Hearing loss can affect anyone at any age and many times hearing problems go unnoticed. An estimated 37.5 million adult U.S. citizens have hearing difficulties. People with diabetes are twice as likely to have hearing loss. Current smokers have a 70% higher risk of having hearing loss. Patients with untreated hearing loss are three times more likely to experience a fall and experience depression and social isolation at increased rates. Having a baseline hearing test can help you catch and manage issues earlier, leading to improved overall health. Trinity Health offers a range of hearing tests to meet the needs of all ages.
When you have your hearing tested, you will be under the care of qualified professionals at all times. We use an audiogram, which is a graph to document results from the hearing evaluation. It demonstrates how softly a person can hear certain sounds. The graph shows frequencies (pitches) and loudness (decibels).
Behavioral Hearing Tests
Visual Reinforcement Audiometry: For children ages 5 months to 2 years. The child is taught to turn their head to a reinforcing toy or video each time they hear a sound.
Conditioned Play Audiometry: For children ages 2 to 5 years. The child is taught to play a game (throw a block in a bucket or put a peg in a board) each time they hear a sound.
Conventional Audiometry: For children ages 5 through adulthood. The individual presses a button or raises their hand each time a sound is heard. This test determines the softest sounds the individual can hear for a variety of sounds at each ear.
Speech Testing: The individual is asked to repeat a list of words in quiet to determine optimum performance in a controlled setting. Speech testing with background noise may also be completed to determine how well an individual hears in noise.
Tympanometry: Assesses the health and function of the middle ear system. The patient does not have to respond during this procedure. A soft probe is placed into the ear.
Acoustic Reflex Measurement: Assesses the involuntary contraction of a muscle in the middle ear in response to loud sounds. A soft probe is placed in one ear canal and a foam earphone in the other.
Otoacoustic Emission Tests
Otoacoustic emission testing assesses the function of the sensory hearing cells within the cochlea, or inner ear. A soft probe is placed in the ear.
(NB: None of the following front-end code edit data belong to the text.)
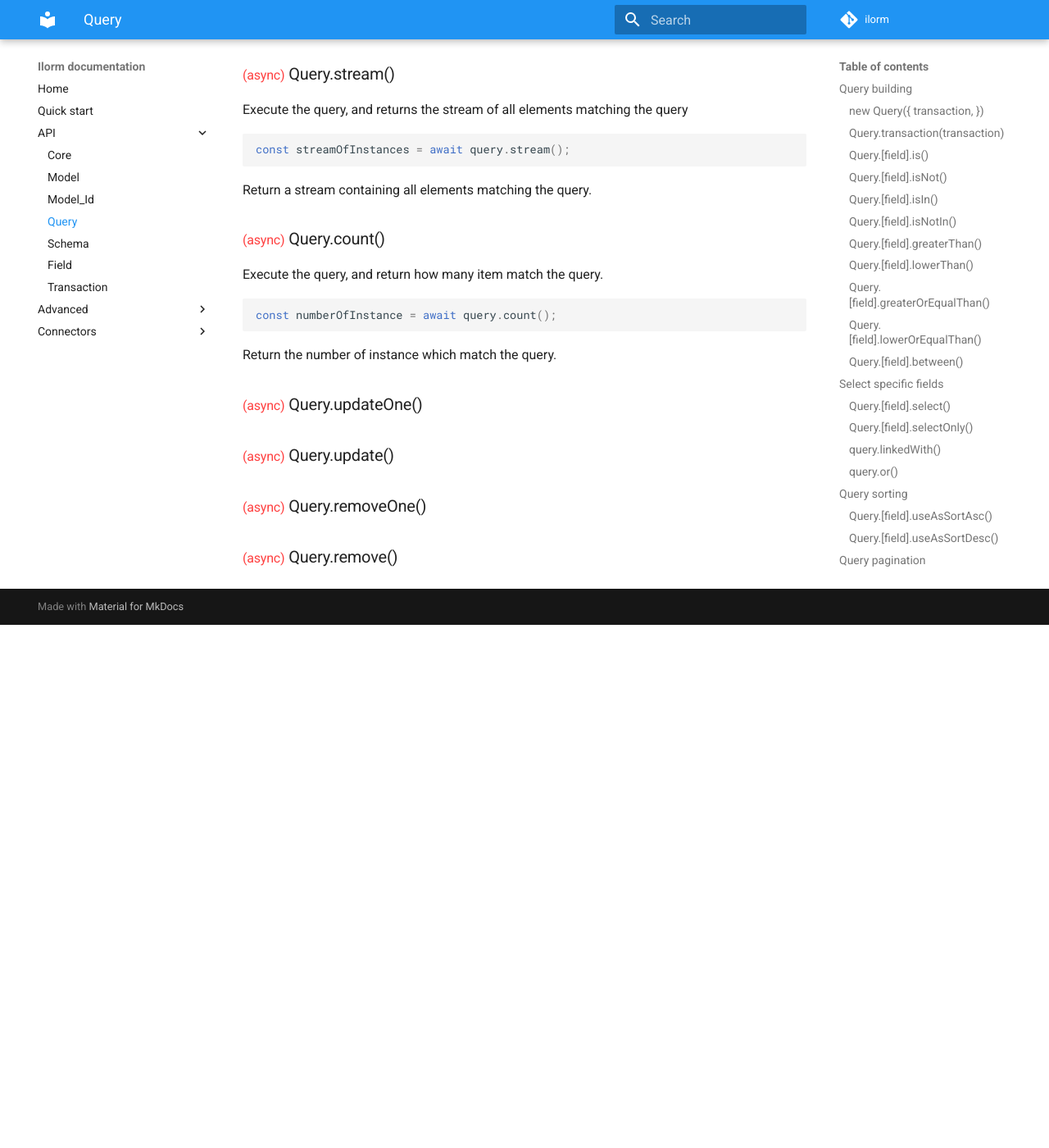
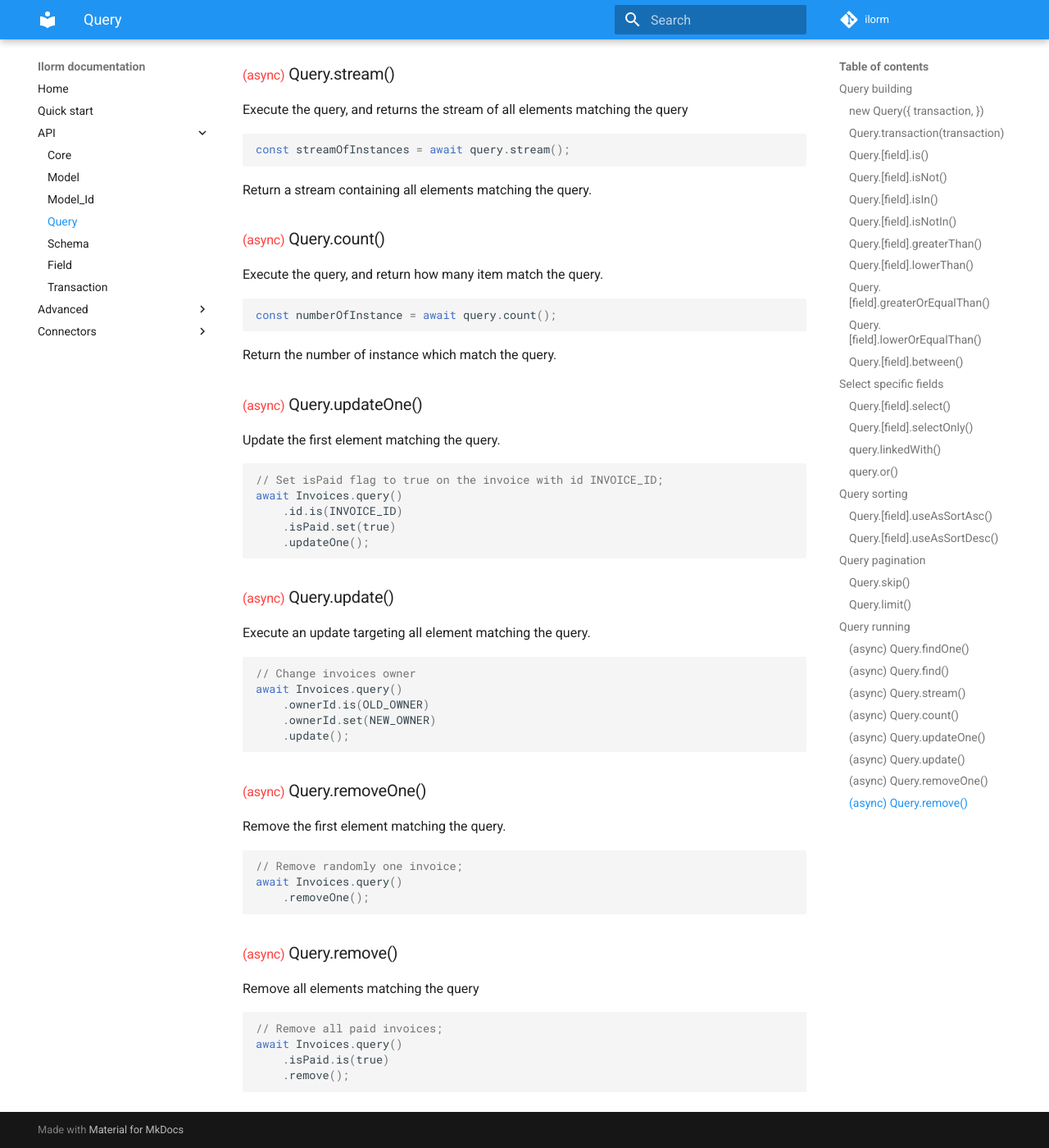
Before and after one commit to ilorm/ilorm.github.io, an MkDocs documentation site: the page built from source/api/query.md, in a window 1280 px wide and 1400 px high, scrolled down 7542 px. Shown: the whole window at 82% size. Built offline with MkDocs 1.6.1 and Material for MkDocs 9.7.7, drawn with Linux system fonts in a browser that asks for light colours; comment, search, counter and statistics services are not loaded; before the commit the page ends 8304 px from its top, so only the background shows below that.

Commit message:
ADD missing documentation on query update and remove operations

````diff
--- a/source/api/query.md
+++ b/source/api/query.md
@@ -305,9 +305,39 @@
 Return the number of instance which match the query.
 
 ### <small style="color:red;">(async)</small> Query.updateOne()
+Update the first element matching the query.
+
+```javascript
+// Set isPaid flag to true on the invoice with id INVOICE_ID;
+await Invoices.query()
+    .id.is(INVOICE_ID)
+    .isPaid.set(true)
+    .updateOne();
+```
 
 ### <small style="color:red;">(async)</small> Query.update()
+Execute an update targeting all element matching the query.
+```javascript
+// Change invoices owner
+await Invoices.query()
+    .ownerId.is(OLD_OWNER)
+    .ownerId.set(NEW_OWNER)
+    .update();
+```
 
 ### <small style="color:red;">(async)</small> Query.removeOne()
+Remove the first element matching the query.
+```javascript
+// Remove randomly one invoice;
+await Invoices.query()
+    .removeOne();
+```
 
 ### <small style="color:red;">(async)</small> Query.remove()
+Remove all elements matching the query
+```javascript
+// Remove all paid invoices;
+await Invoices.query()
+    .isPaid.is(true)
+    .remove();
+```
````
Also changed, not shown: docs/api/query/index.html (+26 -0 lines), docs/sitemap.xml (+14 -14 lines), docs/search/search_index.json, 1 other file.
The patient does not have to respond; otoacoustic emissions can be measured while the patient is awake or asleep.
Auditory Brainstem Response (ABR) is a special test that determines hearing abilities while a child or adult sleeps. Band-aid like electrodes are placed on the forehead and ears. If a child cannot sleep soundly for this procedure, sedation may be needed to obtain accurate results.
The audiologists at Trinity Health provide counseling regarding the type and degree of hearing loss, the effects of the hearing loss on the individual and the family, and management options immediately following testing.